*Task objective*: Go over the data and copy out each line with "minutes" in it.

*Supplied material*:
>>
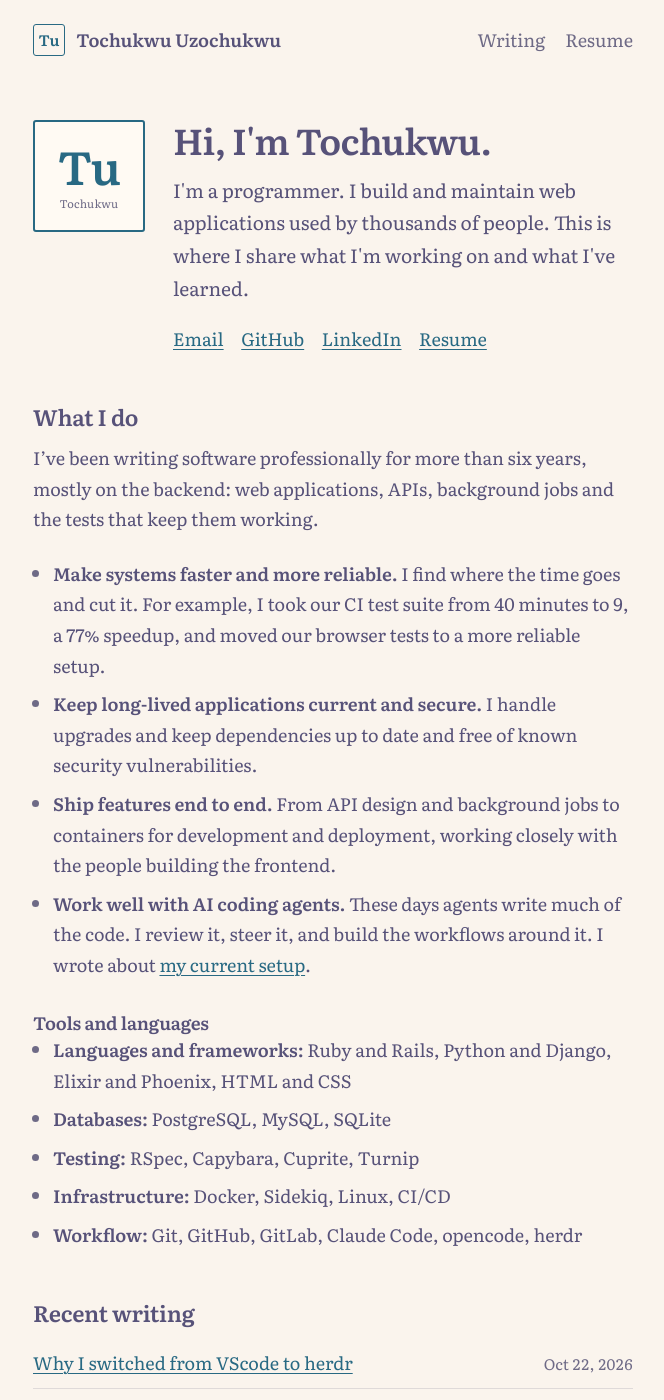
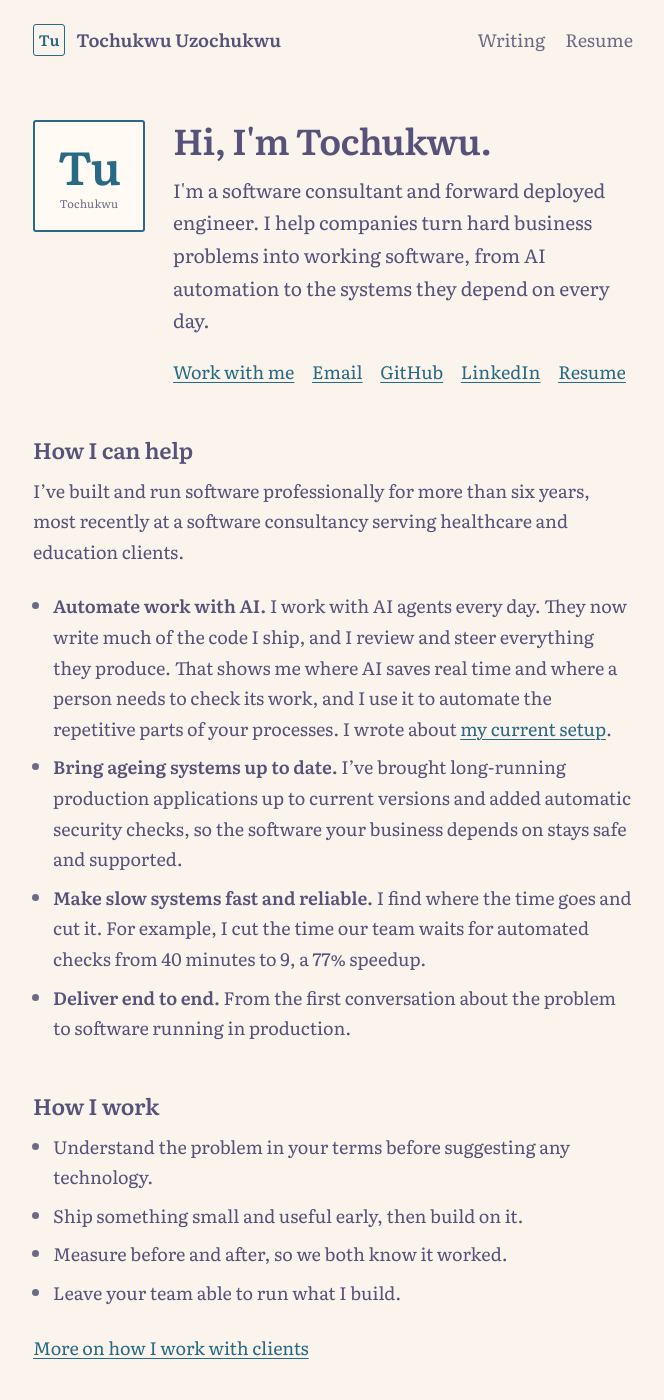
Before and after one commit to 4tolexx/4tolexx.github.io, a Jekyll site: the page built from index.markdown, in a window 1280 px wide and 1400 px high. Shown: the whole window, without its empty margins (307-971 px from the left). Built offline with Jekyll 4.4.1, drawn with Linux system fonts in a browser that asks for light colours; some of the changed text lies outside the part shown.

Commit message:
Update home page, add post on working with clients
- Rewrite home page intro and sections in plain language
- Add "How I work" and "Work with me" sections
- Add post: How I work with clients
- Update site tagline, description and preview image
- Keep preview image source in _og/

```diff
--- a/_config.yml
+++ b/_config.yml
@@ -1,10 +1,11 @@
 # Site settings. Restart `bundle exec jekyll serve` after editing this file.
 
 title: Tochukwu Uzochukwu
-tagline: Programmer
+tagline: Software consultant and forward deployed engineer
 description: >-
-  Programmer. I keep web applications healthy, make test suites fast,
-  and write about tools and working with AI coding agents.
+  Software consultant and forward deployed engineer. I help companies
+  automate work with AI, modernise the systems they rely on, and turn hard
+  business problems into working software.
 url: "https://tolexx.dev"
 baseurl: ""
 lang: en
--- a/_layouts/home.html
+++ b/_layouts/home.html
@@ -10,6 +10,7 @@ layout: default
     <h1>{{ page.heading }}</h1>
     <p class="lede">{{ page.lede }}</p>
     <ul class="link-row" aria-label="Contact and profiles">
+      <li><a href="#work-with-me">Work with me</a></li>
       <li><a href="mailto:{{ site.links.email }}">Email</a></li>
       <li><a href="{{ site.links.github }}">GitHub</a></li>
       <li><a href="{{ site.links.linkedin }}">LinkedIn</a></li>
--- a/index.markdown
+++ b/index.markdown
@@ -3,37 +3,45 @@ layout: home
 title: Tochukwu Uzochukwu
 heading: Hi, I'm Tochukwu.
 lede: >-
-  I'm a programmer. I build and maintain web applications used by
-  thousands of people. This is where I share what I'm working on and what
-  I've learned.
+  I'm a software consultant and forward deployed engineer. I help companies
+  turn hard business problems into working software, from AI automation to
+  the systems they depend on every day.
 ---
 
-## What I do
+## How I can help
 
-I've been writing software professionally for more than six years, mostly on
-the backend: web applications, APIs, background jobs and the tests that keep
-them working.
+I've built and run software professionally for more than six years, most
+recently at a software consultancy serving healthcare and education clients.
 
-- **Make systems faster and more reliable.** I find where the time goes and
-  cut it. For example, I took our CI test suite from 40 minutes to 9, a 77%
-  speedup, and moved our browser tests to a more reliable setup.
-- **Keep long-lived applications current and secure.** I handle upgrades and
-  keep dependencies up to date and free of known security vulnerabilities.
-- **Ship features end to end.** From API design and background jobs to
-  containers for development and deployment, working closely with the people
-  building the frontend.
-- **Work well with AI coding agents.** These days agents write much of the
-  code. I review it, steer it, and build the workflows around it.
+- **Automate work with AI.** I work with AI agents every day. They now write
+  much of the code I ship, and I review and steer everything they produce.
+  That shows me where AI saves real time and where a person needs to check its
+  work, and I use it to automate the repetitive parts of your processes.
   I wrote about [my current setup]({% post_url 2026-10-22-why-i-switched-from-vscode-to-herdr %}).
+- **Bring ageing systems up to date.** I've brought long-running production
+  applications up to current versions and added automatic security checks, so
+  the software your business depends on stays safe and supported.
+- **Make slow systems fast and reliable.** I find where the time goes and cut
+  it. For example, I cut the time our team waits for automated checks from
+  40 minutes to 9, a 77% speedup.
+- **Deliver end to end.** From the first conversation about the problem to
+  software running in production.
 
-### Tools and languages
+## How I work
 
-- **Languages and frameworks:** Ruby and Rails, Python and Django, Elixir and
-  Phoenix, HTML and CSS
-- **Databases:** PostgreSQL, MySQL, SQLite
-- **Testing:** RSpec, Capybara, Cuprite, Turnip
-- **Infrastructure:** Docker, Sidekiq, Linux, CI/CD
-- **Workflow:** Git, GitHub, GitLab, Claude Code, opencode, herdr
+- Understand the problem in your terms before suggesting any technology.
+- Ship something small and useful early, then build on it.
+- Measure before and after, so we both know it worked.
+- Leave your team able to run what I build.
+
+[More on how I work with clients]({% post_url 2026-10-28-how-i-work-with-clients %})
+
+## Work with me {#work-with-me}
+
+I'm available for consulting projects and open to forward deployed
+engineering roles. If you have a problem you'd like solved, email me at
+[{{ site.links.email }}](mailto:{{ site.links.email }}) with a few lines
+about it.
 
 ## Recent writing
 
@@ -45,29 +53,29 @@ them working.
 
 ### Velaluqa GmbH, Berlin, Germany
 
-Software developer, March 2022 to present. I build and maintain Rails
-applications for healthcare and education clients, including a medical imaging
-platform used in clinical trials.
+Software developer at a software consultancy, March 2022 to present. I build
+and maintain software for the company's healthcare and education clients,
+including a medical imaging platform used in clinical trials.
 
-- **Upgrades:** took two production applications from Rails 6.0 to 8.1 and
-  Ruby 2.7 to 3.3, including the Devise 5 and Sidekiq 8 migrations.
-- **Performance:** cut the CI suite from 40 minutes to 9, then added parallel
-  and changed-only test runs; found and fixed N+1 queries, added database
-  monitoring, and streamed multi-gigabyte downloads.
-- **APIs:** REST and GraphQL APIs, including GraphQL mutations with
-  authorization for a React frontend.
-- **Testing:** moved browser tests from Selenium to Cuprite, and wrote
-  acceptance tests with Turnip and Capybara alongside RSpec.
-- **Security:** added Brakeman, bundler-audit and container scanning to CI,
-  and fixed vulnerabilities as they came up.
-- **Background jobs:** built a Sidekiq job system with progress tracking,
-  cancellation and retries, plus user-scheduled recurring tasks.
+- **Modernisation:** brought two long-running production applications up to
+  the latest versions of the tools they are built on.
+- **Speed:** cut the time the team waits for automated checks from 40 minutes
+  to 9, found and fixed slow database access, added monitoring, and made
+  multi-gigabyte file downloads stream straight to users.
+- **Integrations:** built the APIs behind a client-facing web interface,
+  with checks on who is allowed to change what.
+- **Quality:** made the automated browser tests more reliable and added
+  acceptance tests that describe how the software should behave.
+- **Security:** added automatic security checks to every change and fixed
+  vulnerabilities as they came up.
+- **Automation:** built a system for long-running tasks that users can track,
+  cancel, retry and schedule to repeat.
 
 ### Creative Works, Lagos, Nigeria
 
 Backend developer, February 2020 to November 2021. I built web applications
-and REST APIs at a fast-moving startup, working with frontend developers to
-ship features on tight timelines.
+and APIs at a fast-moving startup, working with the frontend team to ship
+features on tight timelines.
 
 My [resume]({{ site.links.resume | relative_url }}) has the details.
 
```
Also changed, not shown: _og/og-default.html (added, +69 -0 lines), _posts/2026-10-28-how-i-work-with-clients.md (added, +63 -0 lines), assets/images/og-default.png.
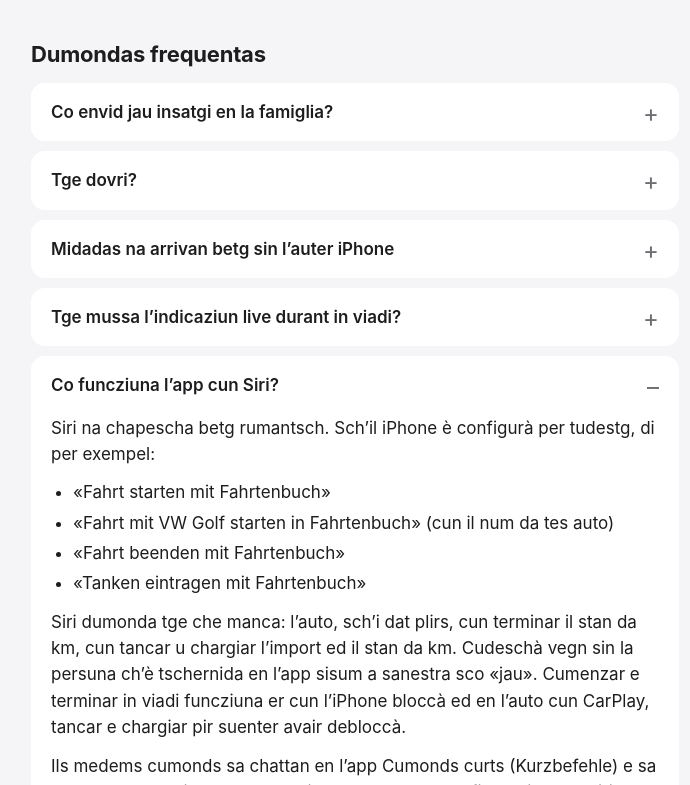
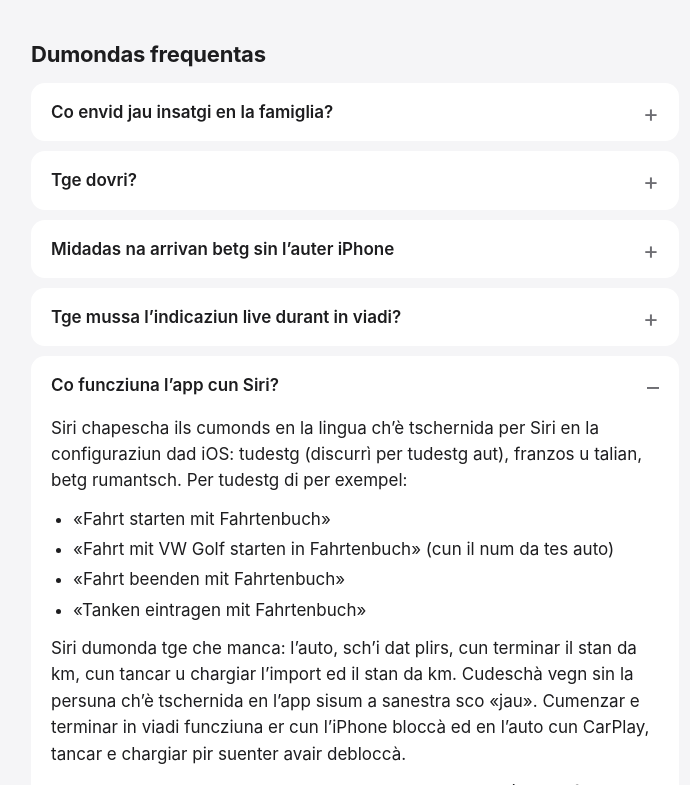
Before and after one commit to Familienfahrtenbuch/familienfahrtenbuch.github.io, a plain HTML site: page rm/index.html in a window 1280 px wide. Both pictures are taken after a click on the heading "Co funcziuna l’app cun Siri?". Shown: the part 2173-2958 px from the top of the page, without its empty margins (285-975 px from the left). Drawn offline with Linux system fonts and the light colour scheme.

Commit message:
Siri versteht Deutsch (Hochdeutsch), Französisch, Italienisch, nicht Rätoromanisch
Co-Authored-By: Claude Opus 5.5 <noreply@anthropic.com>

```diff
--- a/rm/index.html
+++ b/rm/index.html
@@ -103,7 +103,7 @@
   <details>
     <summary>Co funcziuna l’app cun Siri?</summary>
     <div>
-      <p>Siri na chapescha betg rumantsch. Sch’il iPhone è configurà per tudestg, di per exempel:</p>
+      <p>Siri chapescha ils cumonds en la lingua ch’è tschernida per Siri en la configuraziun dad iOS: tudestg (discurrì per tudestg aut), franzos u talian, betg rumantsch. Per tudestg di per exempel:</p>
       <ul>
         <li>«Fahrt starten mit Fahrtenbuch»</li>
         <li>«Fahrt mit VW Golf starten in Fahrtenbuch» (cun il num da tes auto)</li>
```
Also changed, not shown: fr/index.html (+1 -0 lines), index.html (+1 -0 lines), it/index.html (+1 -0 lines).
<<
*Reply to the task*:
-  cut it. For example, I took our CI test suite from 40 minutes to 9, a 77%
+  40 minutes to 9, a 77% speedup.
-- **Performance:** cut the CI suite from 40 minutes to 9, then added parallel
+- **Speed:** cut the time the team waits for automated checks from 40 minutes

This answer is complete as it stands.